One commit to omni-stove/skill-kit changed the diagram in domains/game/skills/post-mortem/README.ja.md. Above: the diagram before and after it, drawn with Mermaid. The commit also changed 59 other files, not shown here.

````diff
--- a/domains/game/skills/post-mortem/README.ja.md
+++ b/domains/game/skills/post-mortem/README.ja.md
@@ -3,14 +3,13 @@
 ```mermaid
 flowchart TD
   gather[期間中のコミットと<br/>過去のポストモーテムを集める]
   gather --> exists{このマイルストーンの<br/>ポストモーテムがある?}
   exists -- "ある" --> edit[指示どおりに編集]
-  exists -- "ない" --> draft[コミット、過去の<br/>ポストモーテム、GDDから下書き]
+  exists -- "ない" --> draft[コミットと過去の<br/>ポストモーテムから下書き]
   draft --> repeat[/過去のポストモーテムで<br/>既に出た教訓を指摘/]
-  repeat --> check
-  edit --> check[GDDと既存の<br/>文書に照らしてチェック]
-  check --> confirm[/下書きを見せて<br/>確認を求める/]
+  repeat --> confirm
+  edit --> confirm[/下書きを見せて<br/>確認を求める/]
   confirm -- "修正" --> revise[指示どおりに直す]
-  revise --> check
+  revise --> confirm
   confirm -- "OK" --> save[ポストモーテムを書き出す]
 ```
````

------------------------------------

Instructions to follow: Return the full listing exactly as written.

Answer section:
One commit to omni-stove/skill-kit changed the diagram in domains/game/skills/post-mortem/README.ja.md. Above: the diagram before and after it, drawn with Mermaid. The commit also changed 59 other files, not shown here.

````diff
--- a/domains/game/skills/post-mortem/README.ja.md
+++ b/domains/game/skills/post-mortem/README.ja.md
@@ -3,14 +3,13 @@
 ```mermaid
 flowchart TD
   gather[期間中のコミットと<br/>過去のポストモーテムを集める]
   gather --> exists{このマイルストーンの<br/>ポストモーテムがある?}
   exists -- "ある" --> edit[指示どおりに編集]
-  exists -- "ない" --> draft[コミット、過去の<br/>ポストモーテム、GDDから下書き]
+  exists -- "ない" --> draft[コミットと過去の<br/>ポストモーテムから下書き]
   draft --> repeat[/過去のポストモーテムで<br/>既に出た教訓を指摘/]
-  repeat --> check
-  edit --> check[GDDと既存の<br/>文書に照らしてチェック]
-  check --> confirm[/下書きを見せて<br/>確認を求める/]
+  repeat --> confirm
+  edit --> confirm[/下書きを見せて<br/>確認を求める/]
   confirm -- "修正" --> revise[指示どおりに直す]
-  revise --> check
+  revise --> confirm
   confirm -- "OK" --> save[ポストモーテムを書き出す]
 ```
````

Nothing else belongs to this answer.